* TO DO
Retrieve every line of the data holding the word "tijdens".
Start of Block
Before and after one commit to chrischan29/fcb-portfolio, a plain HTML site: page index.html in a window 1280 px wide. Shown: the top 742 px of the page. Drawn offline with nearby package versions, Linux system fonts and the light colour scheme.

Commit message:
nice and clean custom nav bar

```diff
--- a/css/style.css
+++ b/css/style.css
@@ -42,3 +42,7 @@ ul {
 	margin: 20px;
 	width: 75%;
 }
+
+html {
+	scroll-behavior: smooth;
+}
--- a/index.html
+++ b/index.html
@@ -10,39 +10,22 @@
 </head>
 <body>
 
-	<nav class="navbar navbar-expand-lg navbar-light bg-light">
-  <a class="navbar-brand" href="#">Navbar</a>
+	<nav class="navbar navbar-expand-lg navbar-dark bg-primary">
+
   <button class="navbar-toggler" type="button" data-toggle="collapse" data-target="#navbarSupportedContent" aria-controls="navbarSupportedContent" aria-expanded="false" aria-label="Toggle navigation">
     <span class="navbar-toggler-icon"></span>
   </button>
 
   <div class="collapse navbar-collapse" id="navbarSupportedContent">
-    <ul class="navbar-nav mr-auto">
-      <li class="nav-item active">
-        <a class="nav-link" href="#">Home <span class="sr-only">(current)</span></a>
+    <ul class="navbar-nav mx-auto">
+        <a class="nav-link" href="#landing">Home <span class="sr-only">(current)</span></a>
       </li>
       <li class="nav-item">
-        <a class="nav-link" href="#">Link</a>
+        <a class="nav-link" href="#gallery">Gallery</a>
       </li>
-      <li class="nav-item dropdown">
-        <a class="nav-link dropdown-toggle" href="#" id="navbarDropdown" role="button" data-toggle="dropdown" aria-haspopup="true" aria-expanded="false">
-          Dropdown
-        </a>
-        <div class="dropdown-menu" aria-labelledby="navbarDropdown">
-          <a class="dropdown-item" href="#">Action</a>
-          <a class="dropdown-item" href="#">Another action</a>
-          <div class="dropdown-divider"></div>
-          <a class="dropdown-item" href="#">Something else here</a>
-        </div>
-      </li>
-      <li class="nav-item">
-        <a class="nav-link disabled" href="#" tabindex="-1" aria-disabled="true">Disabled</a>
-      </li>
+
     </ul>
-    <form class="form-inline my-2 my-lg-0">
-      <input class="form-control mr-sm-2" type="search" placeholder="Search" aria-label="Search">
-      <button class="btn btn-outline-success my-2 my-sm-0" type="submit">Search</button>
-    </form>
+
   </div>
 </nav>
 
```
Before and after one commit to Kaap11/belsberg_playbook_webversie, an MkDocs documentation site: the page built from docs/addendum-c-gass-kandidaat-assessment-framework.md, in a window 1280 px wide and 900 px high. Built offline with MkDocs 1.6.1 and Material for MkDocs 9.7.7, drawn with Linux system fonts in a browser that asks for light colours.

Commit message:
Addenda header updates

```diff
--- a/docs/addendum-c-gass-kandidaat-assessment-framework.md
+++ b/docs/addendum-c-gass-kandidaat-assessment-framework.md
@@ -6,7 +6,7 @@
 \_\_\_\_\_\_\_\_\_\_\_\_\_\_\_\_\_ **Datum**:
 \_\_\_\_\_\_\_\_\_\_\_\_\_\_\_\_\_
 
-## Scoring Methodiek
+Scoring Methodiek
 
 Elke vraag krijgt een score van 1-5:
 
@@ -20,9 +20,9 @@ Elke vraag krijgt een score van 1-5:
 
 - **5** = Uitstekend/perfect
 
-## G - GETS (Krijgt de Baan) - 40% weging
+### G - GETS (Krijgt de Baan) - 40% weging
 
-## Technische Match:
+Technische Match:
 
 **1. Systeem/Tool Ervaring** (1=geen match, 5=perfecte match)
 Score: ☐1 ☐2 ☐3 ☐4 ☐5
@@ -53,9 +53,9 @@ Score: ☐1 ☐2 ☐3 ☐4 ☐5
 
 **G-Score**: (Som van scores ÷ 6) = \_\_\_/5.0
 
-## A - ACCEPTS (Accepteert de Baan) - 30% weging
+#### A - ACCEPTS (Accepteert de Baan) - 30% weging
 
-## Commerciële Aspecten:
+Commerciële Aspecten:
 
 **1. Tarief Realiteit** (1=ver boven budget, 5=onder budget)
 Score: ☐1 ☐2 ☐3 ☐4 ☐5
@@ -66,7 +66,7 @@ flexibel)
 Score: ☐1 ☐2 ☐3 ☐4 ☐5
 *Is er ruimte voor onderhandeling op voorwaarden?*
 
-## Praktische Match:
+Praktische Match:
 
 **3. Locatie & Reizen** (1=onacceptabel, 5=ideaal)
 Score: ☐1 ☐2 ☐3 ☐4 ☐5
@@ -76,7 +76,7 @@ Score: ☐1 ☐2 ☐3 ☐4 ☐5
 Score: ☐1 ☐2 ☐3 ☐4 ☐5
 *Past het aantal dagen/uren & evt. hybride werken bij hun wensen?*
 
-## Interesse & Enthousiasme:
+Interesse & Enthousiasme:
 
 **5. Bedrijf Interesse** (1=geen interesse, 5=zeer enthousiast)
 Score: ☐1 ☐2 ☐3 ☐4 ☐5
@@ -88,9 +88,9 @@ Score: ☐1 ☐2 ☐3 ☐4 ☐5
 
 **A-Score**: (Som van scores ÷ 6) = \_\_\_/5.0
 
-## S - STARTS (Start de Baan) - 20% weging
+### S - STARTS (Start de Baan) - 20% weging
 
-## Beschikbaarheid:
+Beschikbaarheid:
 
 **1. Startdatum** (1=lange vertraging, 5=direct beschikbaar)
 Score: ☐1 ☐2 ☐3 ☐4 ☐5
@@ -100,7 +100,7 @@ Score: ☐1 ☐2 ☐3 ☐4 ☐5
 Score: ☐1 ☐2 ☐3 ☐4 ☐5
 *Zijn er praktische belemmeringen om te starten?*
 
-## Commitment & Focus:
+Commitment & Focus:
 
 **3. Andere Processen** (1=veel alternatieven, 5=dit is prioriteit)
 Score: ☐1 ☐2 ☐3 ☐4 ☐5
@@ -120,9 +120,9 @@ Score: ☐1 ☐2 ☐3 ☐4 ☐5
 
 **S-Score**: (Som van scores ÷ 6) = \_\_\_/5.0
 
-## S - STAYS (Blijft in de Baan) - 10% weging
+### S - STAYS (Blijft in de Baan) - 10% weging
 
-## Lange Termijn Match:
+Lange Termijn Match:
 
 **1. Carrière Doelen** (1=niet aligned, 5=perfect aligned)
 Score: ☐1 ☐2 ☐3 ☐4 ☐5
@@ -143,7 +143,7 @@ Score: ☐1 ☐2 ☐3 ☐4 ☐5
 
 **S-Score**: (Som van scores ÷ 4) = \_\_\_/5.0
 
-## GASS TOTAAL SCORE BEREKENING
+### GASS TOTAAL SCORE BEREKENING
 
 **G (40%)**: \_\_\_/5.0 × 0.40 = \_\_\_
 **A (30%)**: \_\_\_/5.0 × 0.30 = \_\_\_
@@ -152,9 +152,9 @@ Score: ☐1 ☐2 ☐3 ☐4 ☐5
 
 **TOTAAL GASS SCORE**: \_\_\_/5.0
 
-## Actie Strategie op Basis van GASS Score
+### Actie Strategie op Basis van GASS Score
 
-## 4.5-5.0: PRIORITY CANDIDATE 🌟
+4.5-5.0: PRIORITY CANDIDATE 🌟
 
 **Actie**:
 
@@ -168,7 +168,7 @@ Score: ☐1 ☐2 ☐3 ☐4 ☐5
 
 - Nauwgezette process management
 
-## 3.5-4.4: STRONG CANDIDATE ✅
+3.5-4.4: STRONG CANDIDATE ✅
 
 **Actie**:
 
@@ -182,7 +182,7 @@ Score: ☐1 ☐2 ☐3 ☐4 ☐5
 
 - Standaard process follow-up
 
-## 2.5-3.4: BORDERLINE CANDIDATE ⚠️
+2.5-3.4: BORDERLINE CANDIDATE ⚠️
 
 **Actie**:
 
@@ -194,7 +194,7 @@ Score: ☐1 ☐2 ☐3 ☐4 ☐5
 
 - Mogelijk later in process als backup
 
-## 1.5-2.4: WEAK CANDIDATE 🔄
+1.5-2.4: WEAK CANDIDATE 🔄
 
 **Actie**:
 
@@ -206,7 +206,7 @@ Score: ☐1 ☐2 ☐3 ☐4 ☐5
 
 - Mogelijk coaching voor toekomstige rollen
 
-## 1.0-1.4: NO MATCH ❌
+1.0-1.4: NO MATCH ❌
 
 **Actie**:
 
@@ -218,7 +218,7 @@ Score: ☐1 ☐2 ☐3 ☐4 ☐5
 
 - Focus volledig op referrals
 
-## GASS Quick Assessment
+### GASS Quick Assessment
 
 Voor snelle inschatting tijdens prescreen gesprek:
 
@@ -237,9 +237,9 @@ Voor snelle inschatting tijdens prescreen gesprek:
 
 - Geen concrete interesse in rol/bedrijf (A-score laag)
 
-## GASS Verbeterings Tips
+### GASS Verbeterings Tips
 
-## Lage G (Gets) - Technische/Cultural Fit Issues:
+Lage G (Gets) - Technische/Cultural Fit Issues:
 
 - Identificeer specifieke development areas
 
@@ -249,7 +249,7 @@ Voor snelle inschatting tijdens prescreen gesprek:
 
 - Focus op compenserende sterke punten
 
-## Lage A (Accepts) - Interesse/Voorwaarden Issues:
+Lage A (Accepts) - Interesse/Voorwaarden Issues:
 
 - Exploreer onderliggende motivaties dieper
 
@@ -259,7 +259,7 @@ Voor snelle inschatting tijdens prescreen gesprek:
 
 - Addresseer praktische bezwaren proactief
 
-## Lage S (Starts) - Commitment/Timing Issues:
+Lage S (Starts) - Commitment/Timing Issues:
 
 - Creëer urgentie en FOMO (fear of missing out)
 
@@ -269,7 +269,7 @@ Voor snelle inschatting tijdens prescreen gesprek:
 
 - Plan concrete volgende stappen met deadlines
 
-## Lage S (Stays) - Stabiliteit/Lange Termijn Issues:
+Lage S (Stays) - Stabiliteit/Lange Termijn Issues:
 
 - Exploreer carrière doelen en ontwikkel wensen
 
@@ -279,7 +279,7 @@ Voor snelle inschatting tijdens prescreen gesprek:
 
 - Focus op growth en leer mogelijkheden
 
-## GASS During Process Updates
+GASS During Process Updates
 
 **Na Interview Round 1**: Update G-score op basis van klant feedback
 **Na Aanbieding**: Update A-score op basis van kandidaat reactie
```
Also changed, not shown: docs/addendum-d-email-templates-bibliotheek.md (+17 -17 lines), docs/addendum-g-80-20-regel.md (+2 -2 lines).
End of Block
* OUTPUT FOR THIS TASK
 Voor snelle inschatting tijdens prescreen gesprek:
@@ -237,9 +237,9 @@ Voor snelle inschatting tijdens prescreen gesprek:
@@ -249,7 +249,7 @@ Voor snelle inschatting tijdens prescreen gesprek:
@@ -259,7 +259,7 @@ Voor snelle inschatting tijdens prescreen gesprek:
@@ -269,7 +269,7 @@ Voor snelle inschatting tijdens prescreen gesprek:
@@ -279,7 +279,7 @@ Voor snelle inschatting tijdens prescreen gesprek:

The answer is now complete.